Virtual desktop infrastructure is certainly more usable and useful than it was in the past, but the technology is by no means at the “set it and forget it” level. It probably never will be--given the complex nature of providing users with what they need, when they need it, in a productive but safe way. However, the potential benefits of VDI make all of that worth it—for some companies. To see whether your organization is up for VDIs’ challenge, here are five considerations.
VDI can save companies money through centralized management, streamlined hardware requirements, and more, but it also requires a highly fault-tolerant back end infrastructure to prevent any single point of failure causing the VDI system to go down. Other cost considerations include:
Will you need to buy new hardware? Can employees use their own computing devices?
Do you need a new operating system?
What workloads will VDI serve and what resources will it require?
Will users need training?
2. Performance Issues

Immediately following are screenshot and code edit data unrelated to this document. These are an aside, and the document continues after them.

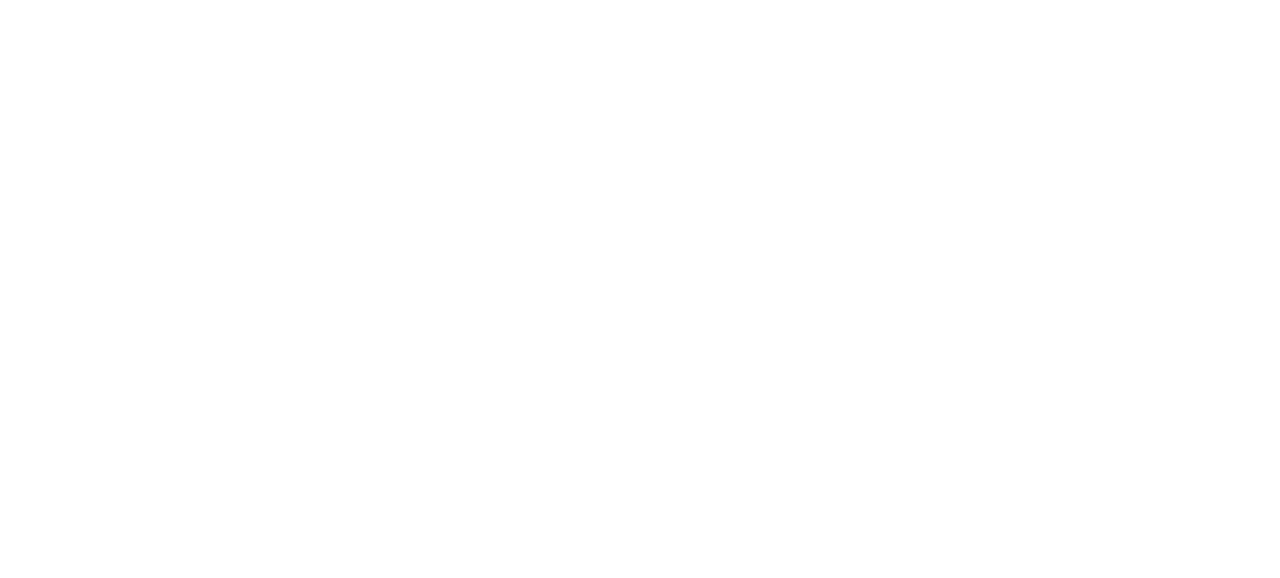
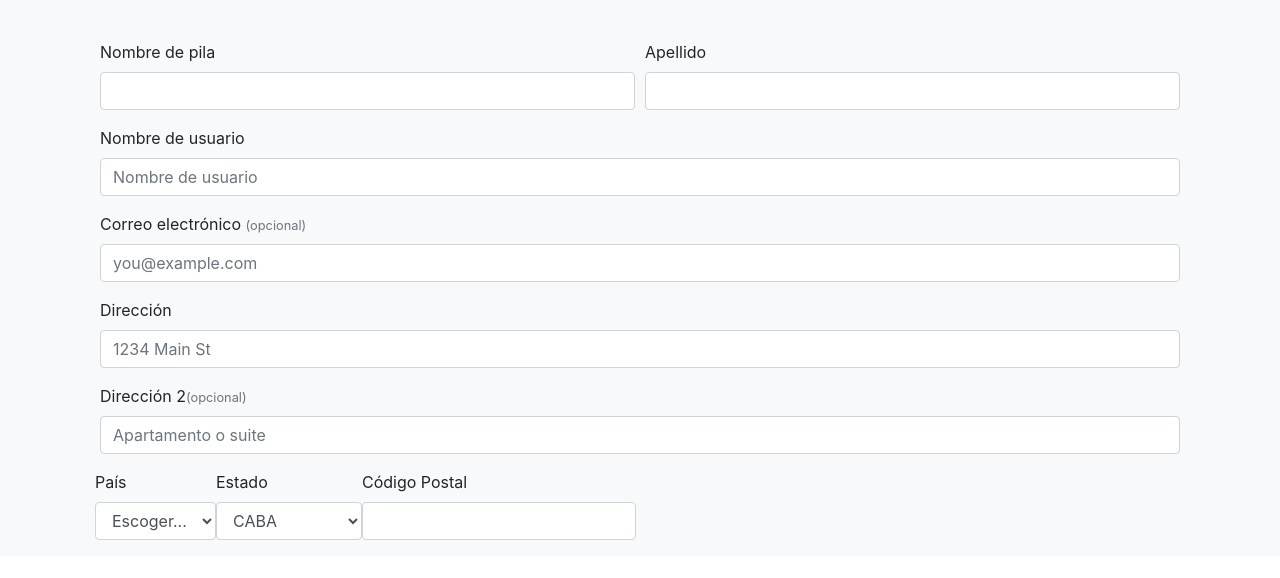
Before and after one commit to gonzalonahuelgomez/CACFront22006-Gomez, a plain HTML site: page BOOTSTRAP/U2/index.html in a window 1280 px wide. Drawn offline with nearby package versions, Linux system fonts and the light colour scheme.

Commit message:
ejercicio 2 y arreglos del 1 porque replit no encontraba las cosas

```diff
--- a/BOOTSTRAP/U2/index.html
+++ b/BOOTSTRAP/U2/index.html
@@ -1,13 +1,78 @@
 <!DOCTYPE html>
 <html lang="en">
+
 <head>
   <meta charset="UTF-8">
   <meta http-equiv="X-UA-Compatible" content="IE=edge">
   <meta name="viewport" content="width=device-width, initial-scale=1.0">
   <title>Document</title>
+  <link rel="stylesheet" href="https://cdn.jsdelivr.net/npm/bootstrap@4.0.0/dist/css/bootstrap.min.css"
+    integrity="sha384-Gn5384xqQ1aoWXA+058RXPxPg6fy4IWvTNh0E263XmFcJlSAwiGgFAW/dAiS6JXm" crossorigin="anonymous">
+
+  <link href="./styles.css" rel="stylesheet" />
 </head>
+
 <body>
-
+  <div class="container-padding bg-grey">
+    <form>
+      <div class="form-row">
+        <div class="form-group col-md-6">
+          <label for="nombre">Nombre de pila</label>
+          <input type="text" class="form-control" id="nombre">
+        </div>
+        <div class="form-group col-md-6">
+          <label for="apellido">Apellido</label>
+          <input type="text" class="form-control" id="apellido">
+        </div>
+      </div>
+      <div class="form-group">
+        <label for="usuario">Nombre de usuario</label>
+        <input type="text" class="form-control" id="usuario" placeholder="Nombre de usuario">
+      </div>
+      <div class="form-group">
+        <label for="email">Correo electrónico <span class="small">(opcional)</span></label>
+        <input type="email" class="form-control" id="email" placeholder="you@example.com">
+      </div>
+      <div class="form-group">
+        <label for="direccion">Dirección</label>
+        <input type="text" class="form-control" id="direccion" placeholder="1234 Main St">
+      </div>
+      <div class="form-group">
+        <label for="direccion2">Dirección 2<span class="small">(opcional)</span></label>
+        <input type="text" class="form-control" id="direccion2" placeholder="Apartamento o suite">
+      </div>
+      <div class="form-row">
+        <div class="form-group">
+          <label for="pais">País</label>
+          <select class="form-control" id="pais">
+            <option>Escoger...</option>
+            <option>Argentina</option>
+            <option>Brasil</option>
+            <option>Chile</option>
+            <option>Uruguay</option>
+          </select>
+        </div>
+        <div class="form-group">
+          <label for="estado">Estado</label>
+          <select class="form-control" id="exampleFormControlSelect1">
+            <option>CABA</option>
+            <option>Buenos Aires</option>
+            <option>Corrientes</option>
+            <option>Entre Ríos</option>
+            <option>Santa Fe</option>
+          </select>
+        </div>
+        <div class="form-group">
+          <label for="apellido">Código Postal</label>
+          <input type="number" class="form-control" id="apellido">
+        </div>
+      </div>
+    </form>
+  </div>
+  <script src="https://cdn.jsdelivr.net/npm/bootstrap@5.0.2/dist/js/bootstrap.bundle.min.js"
+    integrity="sha384-MrcW6ZMFYlzcLA8Nl+NtUVF0sA7MsXsP1UyJoMp4YLEuNSfAP+JcXn/tWtIaxVXM"
+    crossorigin="anonymous"></script>
 
 </body>
+
 </html>
--- /dev/null
+++ b/BOOTSTRAP/U2/styles.css
@@ -0,0 +1,18 @@
+.bg-grey{
+    background-color: #f8f9fa;
+}
+
+.container-padding{
+    padding: 40px 100px 0 100px;
+}
+
+.small{
+    font-size: 80%;
+    color: #6c757d;
+}
+
+.separation{
+    display: flex;
+    align-items: baseline;
+    justify-content: space-between;
+}
```
Also changed, not shown: BOOTSTRAP/U1/index.html (+1 -1 lines).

Companies need to be prepared to turn on a dime, adding apps and services and increasing throughput as needed. VDI historically hasn’t been great at enabling companies this flexibility. In a VDI environment, unpredictable workloads can cause a performance hit, with storage often at the root of the problem. To avoid this, many companies over provision. However, that’s an expensive option, especially over time. Vendors are attempting to overcome the VDI storage challenge through combining storage area networking (SAN), software-defined storage, flash, SSD, cache and other technologies in different ways. Companies will need to examine their existing storage and networking infrastructure to determine what changes are necessary to optimize VDI performance.
3. Image Sprawl
One of the benefits of VDI is the ability to develop standardized images for specific user roles. You could easily create a different image for employee, but, of course, that would defeat the purpose. The fewer images you have to manage, the better. To determine the ideal number of images and resources required to run them, IT should work closely with business counterparts. IT and business stakeholders should also meet on a periodic basis to discuss whether new images should be added and/or older ones decommissioned.
4. Change management
In the past, many considered VDI to be a dumbed-down version of a full desktop computer experience. Ten years ago, that assessment was probably fair. But today, given the widespread use of the cloud, users shouldn’t experience a huge change. Regardless, with any change, there should be adequate notice and training. Using your company intranet or internal social network, share the details of the upcoming VDI implementation. Create an FAQ, and be sure to extoll the benefits that employees will notice along the way. You should also set up training sessions, and include time for a question-and-answer session.
VDI can be a double-edged sword on the topic of security: Data is more secure when stored in the data center compared with endpoint devices, but the entire network may be less secure when the workforce is accessing it remotely from potentially insecure connections. Companies should implement security best practices, such as patch maintenance, regular malware scans, implementation of data loss prevention and anti-spam systems, and so on. It’s also important to go over end user security best practices with employees, such as the use of strong passwords and caution when connecting from public places.
VDI can save companies time and money, not to mention make them more secure--but only for those that understand the challenges and how to effectively address them.
Underwritten by HPE, NVIDIA, and VMware